It was widely believed that the local authority wanted to appoint a man in a suit. I was assured that I was not appointable. An outspoken black woman with mad hair did not fit the bill. Throughout the first day of interview I felt completely removed from my reality and when I was invited back for the second day of interview I was convinced that it was purely to make up numbers and to keep the local union groups quiet.

I had nothing to lose, took a risk and like my previous Heads had done in their own way, I shared my vision. I went as me and spoke as me. I was staggered to receive a call later that afternoon offering me the post. My school community went into huge celebrations. My success was their success.

I’d got the post but I was in pure terror. I wasn’t ready, I didn’t expect to be appointed, and I was full of self-doubt. One day I couldn’t contain my terror any longer and I found myself sobbing in my office, unusual for me.

A colleague found me, actively listened and made it ok for me not be ok. The next day she bought in a copy of “Feel the Fear and Do It Anyway” by Susan Jeffers. The book, the words my colleague had said to me and the fact that my Headteacher and those who had appointed me had seen something in me, proved a huge reassurance in the months that followed.

All these experiences proved vital, several later I was invited by the LEA to support a local school that was in trouble.

Everyone wanted the school to change but improvement was slow as no one wanted to change the way in which they worked and tensions were beginning to reach boiling point. I was just putting out fires, making the cosmetic changes that my Local Authority wanted to see as I was under heavy pressure to turn around the school. I found myself really implementing their vision rather than my own. Leadership was also at its most stressful and difficult, as I had allowed myself to doubt what I believed needed to be done rather than trusting in myself.

One day, I decided things needed to change. I remembered the examples of my Heads who had inspired me, how they had had the courage to lead authentically. Like them, I needed to take up my authority and put my own vision in place and what I believed in.

As soon as I started doing that, things became much easier. I was a better leader for the staff as I was able to share my vision with them and there was greater transparency. I made changes to bring community cohesion and developed practice for the good of all. From that point onwards, the school quickly became much more collaborative and we gained school stability. It had taken all of my courage to stand up against local policy but it worked and quickly the school rose to success.

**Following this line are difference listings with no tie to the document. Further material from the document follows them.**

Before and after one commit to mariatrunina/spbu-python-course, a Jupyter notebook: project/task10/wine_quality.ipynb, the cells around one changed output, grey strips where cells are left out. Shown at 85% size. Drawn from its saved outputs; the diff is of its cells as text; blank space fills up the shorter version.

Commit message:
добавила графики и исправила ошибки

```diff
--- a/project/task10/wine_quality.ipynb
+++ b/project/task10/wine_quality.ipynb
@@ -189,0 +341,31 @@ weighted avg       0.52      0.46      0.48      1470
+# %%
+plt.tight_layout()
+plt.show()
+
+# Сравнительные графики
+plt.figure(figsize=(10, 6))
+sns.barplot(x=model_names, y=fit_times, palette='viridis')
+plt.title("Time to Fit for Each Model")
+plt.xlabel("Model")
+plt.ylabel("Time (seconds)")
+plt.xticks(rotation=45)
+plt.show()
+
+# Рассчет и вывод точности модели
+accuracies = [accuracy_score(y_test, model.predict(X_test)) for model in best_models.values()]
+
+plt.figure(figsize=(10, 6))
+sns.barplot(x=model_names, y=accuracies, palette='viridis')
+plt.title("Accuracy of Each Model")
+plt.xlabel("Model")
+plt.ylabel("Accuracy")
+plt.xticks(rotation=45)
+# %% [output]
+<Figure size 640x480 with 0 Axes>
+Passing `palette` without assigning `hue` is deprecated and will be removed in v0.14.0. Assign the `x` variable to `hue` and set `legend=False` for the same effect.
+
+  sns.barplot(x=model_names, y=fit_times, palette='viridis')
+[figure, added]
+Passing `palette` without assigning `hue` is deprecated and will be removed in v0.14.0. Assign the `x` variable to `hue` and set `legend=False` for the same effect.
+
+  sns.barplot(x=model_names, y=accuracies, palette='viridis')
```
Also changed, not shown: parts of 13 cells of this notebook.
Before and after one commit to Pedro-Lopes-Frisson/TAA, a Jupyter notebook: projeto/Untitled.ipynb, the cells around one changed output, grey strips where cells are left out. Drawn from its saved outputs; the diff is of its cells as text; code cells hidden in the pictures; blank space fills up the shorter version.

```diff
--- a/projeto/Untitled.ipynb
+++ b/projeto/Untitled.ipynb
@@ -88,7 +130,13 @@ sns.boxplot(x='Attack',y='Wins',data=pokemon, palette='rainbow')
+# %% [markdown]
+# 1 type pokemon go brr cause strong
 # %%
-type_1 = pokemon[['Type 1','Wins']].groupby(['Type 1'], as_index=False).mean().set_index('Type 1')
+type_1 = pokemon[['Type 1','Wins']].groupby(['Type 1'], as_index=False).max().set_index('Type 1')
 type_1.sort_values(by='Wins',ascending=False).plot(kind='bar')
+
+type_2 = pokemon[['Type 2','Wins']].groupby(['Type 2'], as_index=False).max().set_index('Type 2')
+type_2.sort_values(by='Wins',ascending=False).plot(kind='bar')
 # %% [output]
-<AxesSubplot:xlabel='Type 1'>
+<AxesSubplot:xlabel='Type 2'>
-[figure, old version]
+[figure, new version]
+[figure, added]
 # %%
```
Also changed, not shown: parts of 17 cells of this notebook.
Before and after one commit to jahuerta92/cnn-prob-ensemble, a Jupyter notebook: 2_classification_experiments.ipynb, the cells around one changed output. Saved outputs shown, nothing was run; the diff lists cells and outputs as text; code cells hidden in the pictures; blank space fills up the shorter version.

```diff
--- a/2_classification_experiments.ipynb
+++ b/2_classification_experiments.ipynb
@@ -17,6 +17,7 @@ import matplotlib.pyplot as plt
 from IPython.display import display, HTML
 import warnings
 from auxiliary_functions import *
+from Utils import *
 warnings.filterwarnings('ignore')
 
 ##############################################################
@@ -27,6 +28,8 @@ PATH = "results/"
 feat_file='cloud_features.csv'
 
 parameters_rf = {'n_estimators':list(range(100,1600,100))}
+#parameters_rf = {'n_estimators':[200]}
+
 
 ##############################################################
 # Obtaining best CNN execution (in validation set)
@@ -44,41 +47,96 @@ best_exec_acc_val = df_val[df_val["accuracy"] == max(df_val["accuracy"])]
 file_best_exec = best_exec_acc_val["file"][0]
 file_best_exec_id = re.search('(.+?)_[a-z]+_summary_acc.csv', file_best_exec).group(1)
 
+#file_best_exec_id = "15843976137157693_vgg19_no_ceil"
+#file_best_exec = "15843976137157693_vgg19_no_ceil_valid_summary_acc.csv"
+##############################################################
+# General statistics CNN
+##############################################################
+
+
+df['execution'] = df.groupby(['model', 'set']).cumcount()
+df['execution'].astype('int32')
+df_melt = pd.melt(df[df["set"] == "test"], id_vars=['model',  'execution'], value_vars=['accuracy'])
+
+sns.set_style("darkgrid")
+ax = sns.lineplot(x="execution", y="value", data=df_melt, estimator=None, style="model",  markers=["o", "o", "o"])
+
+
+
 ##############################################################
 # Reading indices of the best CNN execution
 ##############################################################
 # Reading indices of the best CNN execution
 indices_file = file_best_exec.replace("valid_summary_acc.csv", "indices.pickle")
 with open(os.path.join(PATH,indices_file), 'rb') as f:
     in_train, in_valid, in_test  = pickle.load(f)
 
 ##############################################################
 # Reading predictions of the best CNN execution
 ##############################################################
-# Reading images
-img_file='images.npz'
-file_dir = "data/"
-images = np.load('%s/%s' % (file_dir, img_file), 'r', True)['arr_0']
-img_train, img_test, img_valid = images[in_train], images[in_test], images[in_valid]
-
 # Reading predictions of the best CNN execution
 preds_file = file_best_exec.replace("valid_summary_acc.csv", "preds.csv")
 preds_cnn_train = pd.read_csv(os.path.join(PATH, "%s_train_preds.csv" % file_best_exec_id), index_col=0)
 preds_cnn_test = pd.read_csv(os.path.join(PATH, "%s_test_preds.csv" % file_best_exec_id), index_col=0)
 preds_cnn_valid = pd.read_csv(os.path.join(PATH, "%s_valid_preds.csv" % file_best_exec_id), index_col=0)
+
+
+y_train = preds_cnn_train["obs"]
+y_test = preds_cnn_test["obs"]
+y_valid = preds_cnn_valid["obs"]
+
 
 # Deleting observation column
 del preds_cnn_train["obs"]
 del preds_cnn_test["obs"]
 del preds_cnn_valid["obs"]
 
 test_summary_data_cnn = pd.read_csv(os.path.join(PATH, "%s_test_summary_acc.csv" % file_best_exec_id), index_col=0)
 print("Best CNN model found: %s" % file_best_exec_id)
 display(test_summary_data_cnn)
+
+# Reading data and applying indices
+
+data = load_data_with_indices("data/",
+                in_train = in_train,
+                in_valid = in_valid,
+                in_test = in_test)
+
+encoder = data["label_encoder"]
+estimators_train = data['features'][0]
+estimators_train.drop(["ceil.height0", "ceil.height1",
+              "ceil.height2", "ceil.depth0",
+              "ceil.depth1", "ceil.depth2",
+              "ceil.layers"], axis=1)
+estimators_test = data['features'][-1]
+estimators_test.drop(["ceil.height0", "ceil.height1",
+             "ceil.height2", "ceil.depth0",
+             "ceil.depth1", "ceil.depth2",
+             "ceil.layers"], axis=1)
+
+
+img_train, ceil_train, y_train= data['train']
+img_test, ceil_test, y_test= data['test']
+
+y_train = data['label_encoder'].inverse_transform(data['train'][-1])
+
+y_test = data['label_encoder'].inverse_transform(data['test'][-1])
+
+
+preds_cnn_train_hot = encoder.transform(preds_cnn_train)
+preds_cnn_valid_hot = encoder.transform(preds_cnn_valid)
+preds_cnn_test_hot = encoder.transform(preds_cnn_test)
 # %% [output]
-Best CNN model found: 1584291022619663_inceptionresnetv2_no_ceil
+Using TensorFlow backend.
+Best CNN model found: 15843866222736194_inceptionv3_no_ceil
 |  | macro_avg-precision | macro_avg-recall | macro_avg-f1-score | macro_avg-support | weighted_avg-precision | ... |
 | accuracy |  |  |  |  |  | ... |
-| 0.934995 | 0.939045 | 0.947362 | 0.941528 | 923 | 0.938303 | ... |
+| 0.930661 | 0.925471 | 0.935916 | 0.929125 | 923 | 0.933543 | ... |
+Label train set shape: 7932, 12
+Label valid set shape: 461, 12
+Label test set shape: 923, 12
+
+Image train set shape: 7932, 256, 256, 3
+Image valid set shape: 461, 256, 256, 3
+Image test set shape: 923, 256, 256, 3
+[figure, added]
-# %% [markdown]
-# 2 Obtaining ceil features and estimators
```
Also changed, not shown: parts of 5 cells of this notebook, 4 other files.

The whole experience had brought home to me that headship can be managed and success can only be achieved by being authentic, believing in yourself and remaining true to your vision, like my former Heads had done when I was a teacher.

I had learned the hard way that following the vision of others does not bring the success I enjoy. It takes courage and we have to give ourselves permission to lead authentically. However, when we are true to our vision it brings happiness and joy in what we do and it brings security to those around us.